|Volume 50 Number 9, March 14, 2020||ARCHIVE||HOME||JBCENTRE||SUBSCRIBE|
Everyone knows that a Boris Johnson government is on the side of the wealthy. However, Johnson also claimed to be on the side of the people. Is this supposed to mean that now Parliament is on the people's side? That is how Johnson and his government would like to present themselves. Chancellor Rishi Sunak at the end of his Budget speech even had the nerve to say, "This is a Budget that delivers on our promises - a people's Budget from a people's Government." The Budget is being presented by the new Chancellor Rishi Sunak as one with "no apology" for borrowing more money to invest into the UK as "the right economic thing to do".
BBC Political Editor Laura Kuenssberg also took up the theme of the Chancellor's borrowing more money allegedly to invest in Britain, saying: "This is a new government with a new chancellor much hungrier for spending, much hungrier for borrowing and much less bothered about the size of the national debt - and we are talking about very, very big numbers here." Some trade union leaders also concurred that the Budget showed that "the government's been listening - to a point".
But what is the actual aim of this Budget of Boris Johnson's new government, who is it listening to and indeed whose interests does it serve?
One question that has to be asked is why an allegedly "people's Budget" is presented in the British parliamentary tradition of being hatched in secret, put in a red box and sprung on Parliament and the people without debate and consultation.
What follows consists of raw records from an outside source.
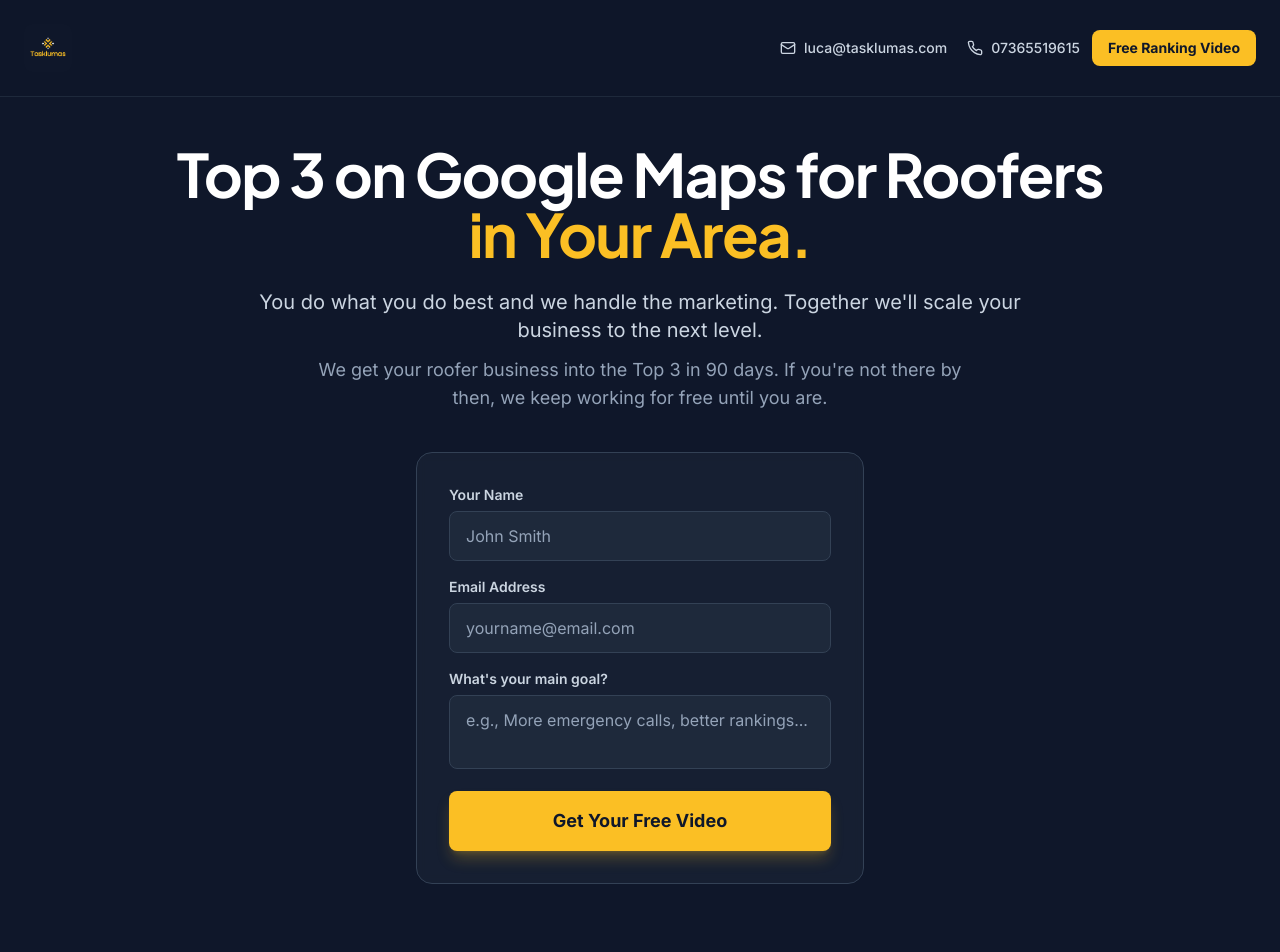
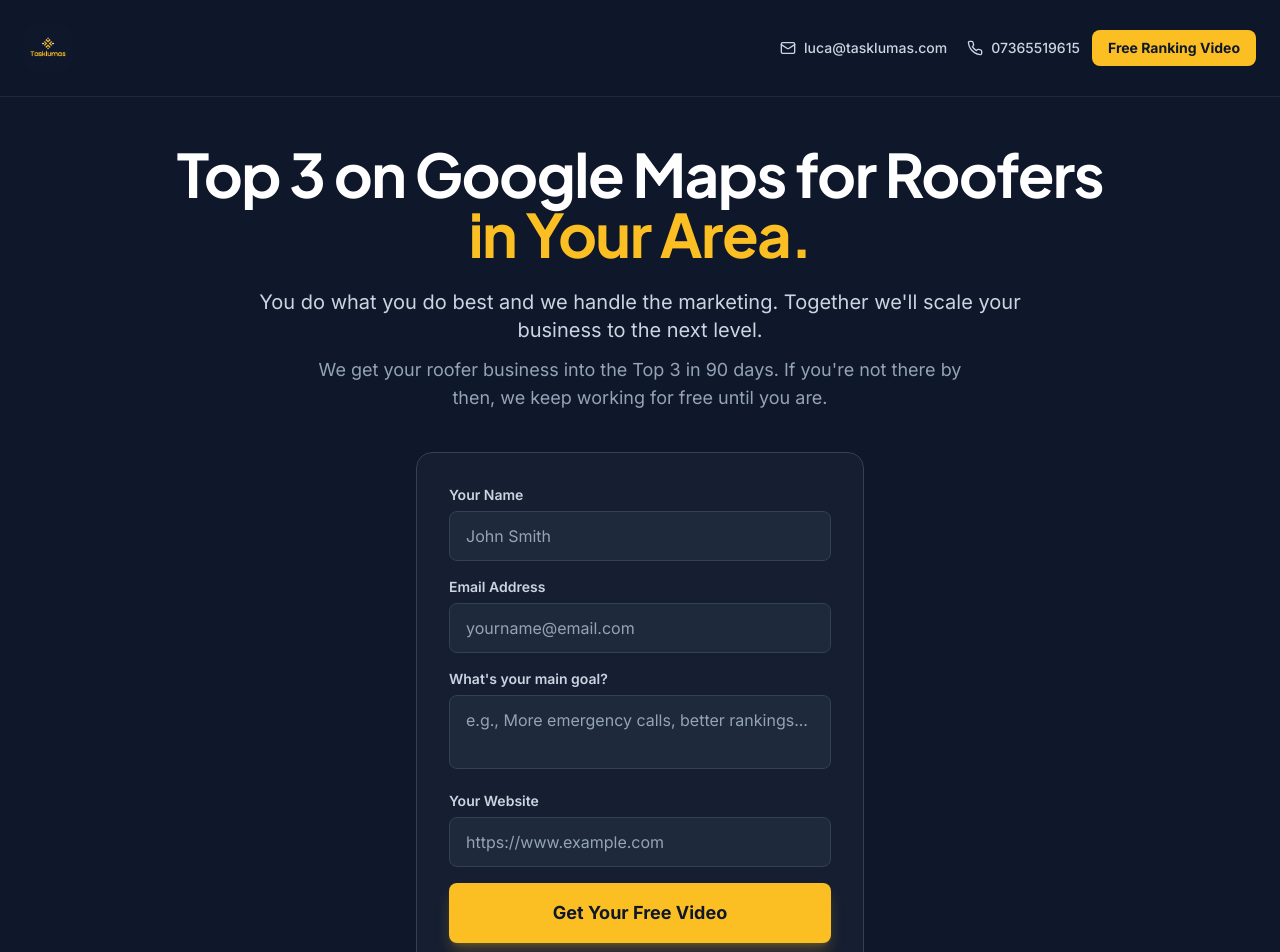
Before and after one commit to lucag07/my-website, a React (Vite) app: page / in a window 1280 px wide. Shown: the top 952 px of the page. Built offline with nearby package versions, Linux system fonts and the light colour scheme; no server answers.

Commit message:
yass wbesite

```diff
--- a/src/components/HeroSection.tsx
+++ b/src/components/HeroSection.tsx
@@ -16,6 +16,7 @@ export function HeroSection() {
     full_name: "",
     email: "",
     goal: "",
+    website: "",
   });
 
   const handleChange = (e: React.ChangeEvent<HTMLInputElement | HTMLTextAreaElement>) => {
@@ -64,6 +65,7 @@ export function HeroSection() {
       phone_number: "Not provided",
       email,
       target_city: form.goal,
+      website: form.website,
     });
 
     setLoading(false);
@@ -165,6 +167,19 @@ export function HeroSection() {
                 />
               </div>
 
+              <div>
+                <label className="block text-sm font-semibold text-slate-300 mb-1.5">Your Website</label>
+                <input
+                  type="url"
+                  name="website"
+                  required
+                  value={form.website}
+                  onChange={handleChange}
+                  placeholder="https://www.example.com"
+                  className={inputClasses("website")}
+                />
+              </div>
+
               <button
                 type="submit"
                 disabled={loading}
```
In other words, the people and even Parliament have no say in the content of the Budget and there is no discussion other than the post-parliamentary adversarial debate on what has already been decided. Of course, like all Chancellors before him, Rishi Sunak claimed that this was in the governing party's manifesto and that he was saying that he would be "sticking to the fiscal rules" set out in his the Tory's election manifesto.
On the question of who decides these vital matters for the the economy of the regions and nations of Britain, it is the old arrangements. Namely, that the person of state rules over the people. This is a democracy which is divided between those who govern and those who are governed. The role of the citizen is merely to put an "X" on a ballot during an election to indicate that they authorise someone else, over whom they exercise no control, to speak in their name. In other words, the inner circles of government and state decide and the people are excluded from even the discussion, let alone the decision-making.
Far from activating the people to take control of the situation, especially as this Budget is connected with the coronavirus outbreak, everything is done to distract attention from the real problems the people face and providing them with viable solutions. The future is made to look very bleak. The only alternative to a Budget of "austerity" presented by the Coalition and previous Conservative governments is a Budget of "borrowing" and "spending", both which get presented as a bleak prospect for the future at best.
This is what happens when the political imagination is not directed at what is taking place in the present. It is what happens when the reality of an economy where the interests of the wealthy benefit both from austerity and from borrowing by governments. In these times, the economic and all-sided crisis is gathering pace through the predatory global ambitions of the wealthy. This includes their wars and warmongering, the wrecking of economies, of nations and of the environment. In these circumstances, finding guaranteed investments in Treasury loans paid for by the people in taxes, even at low interest rates, becomes a safe haven for the wealthy financial oligarchy in guaranteeing returns on investments and extracting produced value from the economy.
Such a Budget cannot be described as one to "calm the nation", or as one where the "government is listening". Neither can it be said that previous Conservative governments were "bothered about the national debt" and that Boris Johnson's government is not. The fact is the wealthy are being served by a Budget of both "austerity" and of "borrowing" and "spending".
Yes, the Budget pays lip service to some of the concerns of the people, of "getting things done", of ending austerity. But the context of this Budget is to serve the interests of the wealthy, where the people yet again have no power to speak in their name. It is to convince the doubters that they should have faith in handing over this power to their so-called "representatives".
What it does show is that when it comes down to it, where there is a will there is a way. Taboos of "balancing to books" have been jettisoned. Working people demand that investment be stepped up on social programmes, on putting human beings at the centre, not the financial oligarchy, that pay-the-rich schemes be ended. This is not the theme or aim of Rishi Sunak's Budget. The Budget is geared to serving the interests of the wealthy. Working people must indeed be empowered to speak in their own name and ensure that the social wealth produced serves the people, as benefits a modern society.